■ Work order:
Report the lines of the data below that contain the string "changed".

(Items listed in a dataset)
Content starts

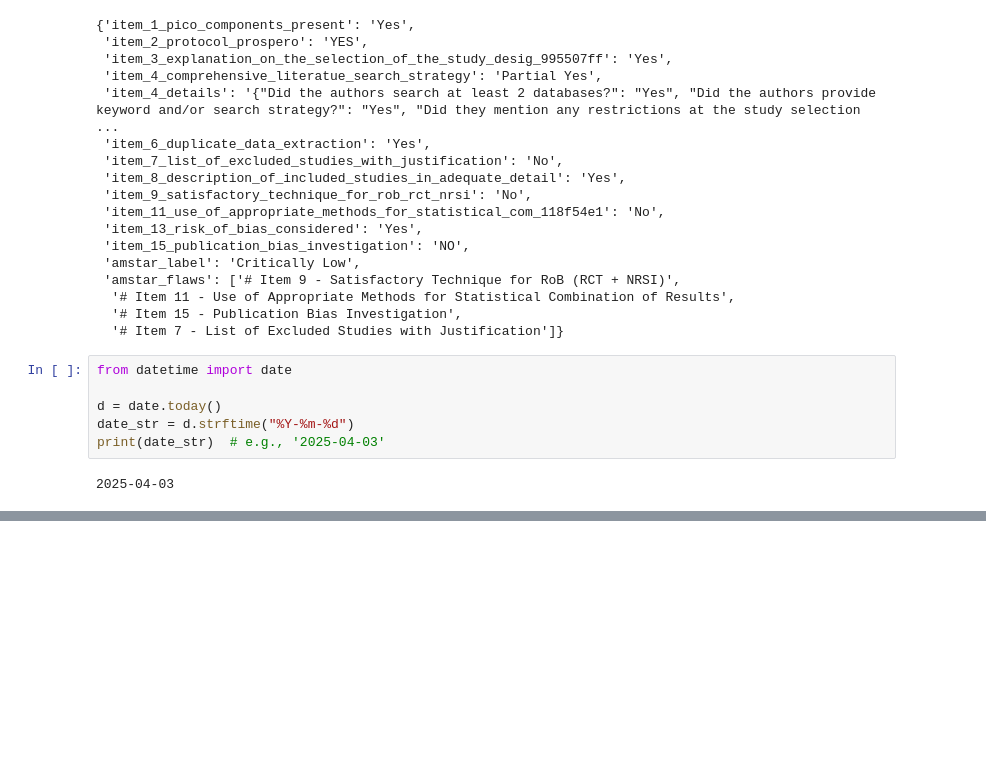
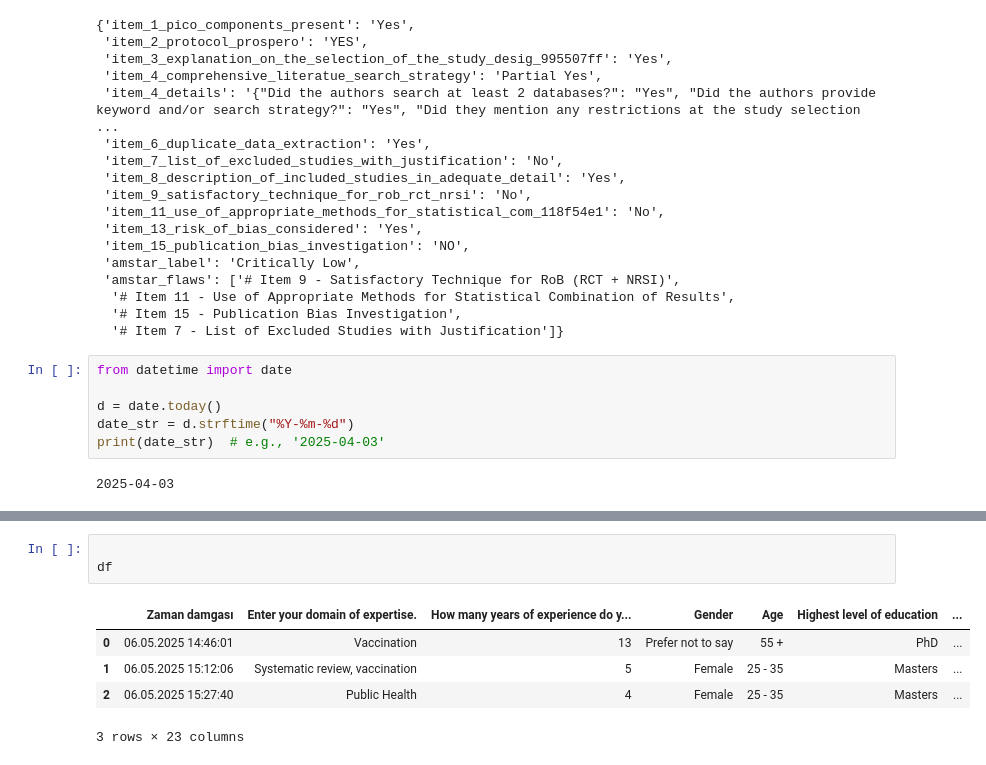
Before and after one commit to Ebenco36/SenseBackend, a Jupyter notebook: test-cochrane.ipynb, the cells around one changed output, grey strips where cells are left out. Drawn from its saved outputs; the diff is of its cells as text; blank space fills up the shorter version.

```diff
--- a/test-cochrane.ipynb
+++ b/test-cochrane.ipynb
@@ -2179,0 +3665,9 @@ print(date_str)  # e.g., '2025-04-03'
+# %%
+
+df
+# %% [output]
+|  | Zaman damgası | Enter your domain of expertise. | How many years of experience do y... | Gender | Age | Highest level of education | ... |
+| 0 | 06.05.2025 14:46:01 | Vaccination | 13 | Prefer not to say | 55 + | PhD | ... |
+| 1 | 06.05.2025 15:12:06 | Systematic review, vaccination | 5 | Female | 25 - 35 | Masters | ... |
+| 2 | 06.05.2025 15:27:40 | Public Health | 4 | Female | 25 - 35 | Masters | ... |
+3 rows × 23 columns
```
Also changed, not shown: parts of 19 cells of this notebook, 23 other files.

Content ends
Content starts

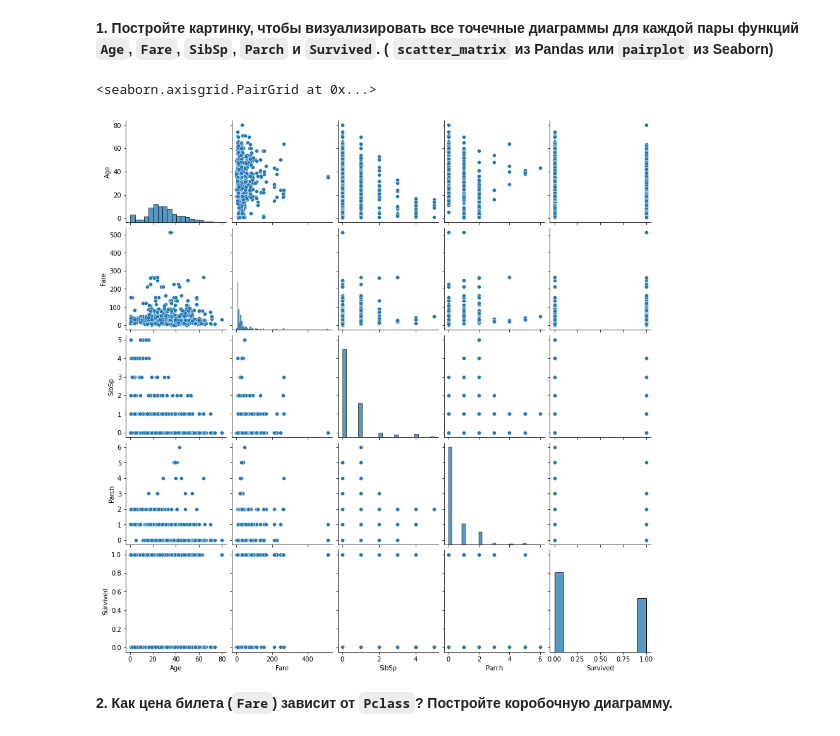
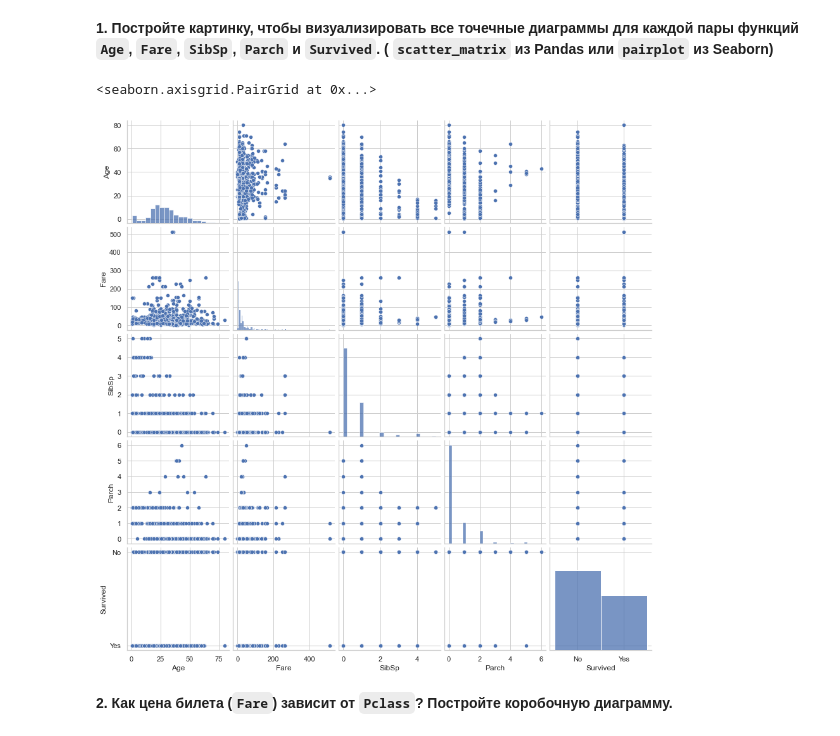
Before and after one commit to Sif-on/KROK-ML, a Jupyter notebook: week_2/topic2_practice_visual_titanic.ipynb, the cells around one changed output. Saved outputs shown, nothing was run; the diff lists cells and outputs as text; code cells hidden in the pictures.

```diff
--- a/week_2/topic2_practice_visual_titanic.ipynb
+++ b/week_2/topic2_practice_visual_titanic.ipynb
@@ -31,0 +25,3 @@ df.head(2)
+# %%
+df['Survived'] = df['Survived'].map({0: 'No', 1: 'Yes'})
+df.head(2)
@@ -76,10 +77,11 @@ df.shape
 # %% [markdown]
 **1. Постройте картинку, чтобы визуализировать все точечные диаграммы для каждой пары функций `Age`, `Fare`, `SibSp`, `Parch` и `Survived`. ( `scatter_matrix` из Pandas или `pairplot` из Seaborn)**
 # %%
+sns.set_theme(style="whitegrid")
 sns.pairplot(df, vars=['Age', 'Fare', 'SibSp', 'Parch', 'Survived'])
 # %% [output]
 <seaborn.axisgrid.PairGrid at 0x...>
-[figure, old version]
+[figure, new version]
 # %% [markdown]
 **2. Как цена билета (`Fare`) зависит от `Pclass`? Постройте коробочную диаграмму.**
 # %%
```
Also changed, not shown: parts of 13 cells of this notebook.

Content ends

■ Result for this exercise:
Before and after one commit to Ebenco36/SenseBackend, a Jupyter notebook: test-cochrane.ipynb, the cells around one changed output, grey strips where cells are left out. Drawn from its saved outputs; the diff is of its cells as text; blank space fills up the shorter version.
Also changed, not shown: parts of 19 cells of this notebook, 23 other files.
Before and after one commit to Sif-on/KROK-ML, a Jupyter notebook: week_2/topic2_practice_visual_titanic.ipynb, the cells around one changed output. Saved outputs shown, nothing was run; the diff lists cells and outputs as text; code cells hidden in the pictures.
Also changed, not shown: parts of 13 cells of this notebook.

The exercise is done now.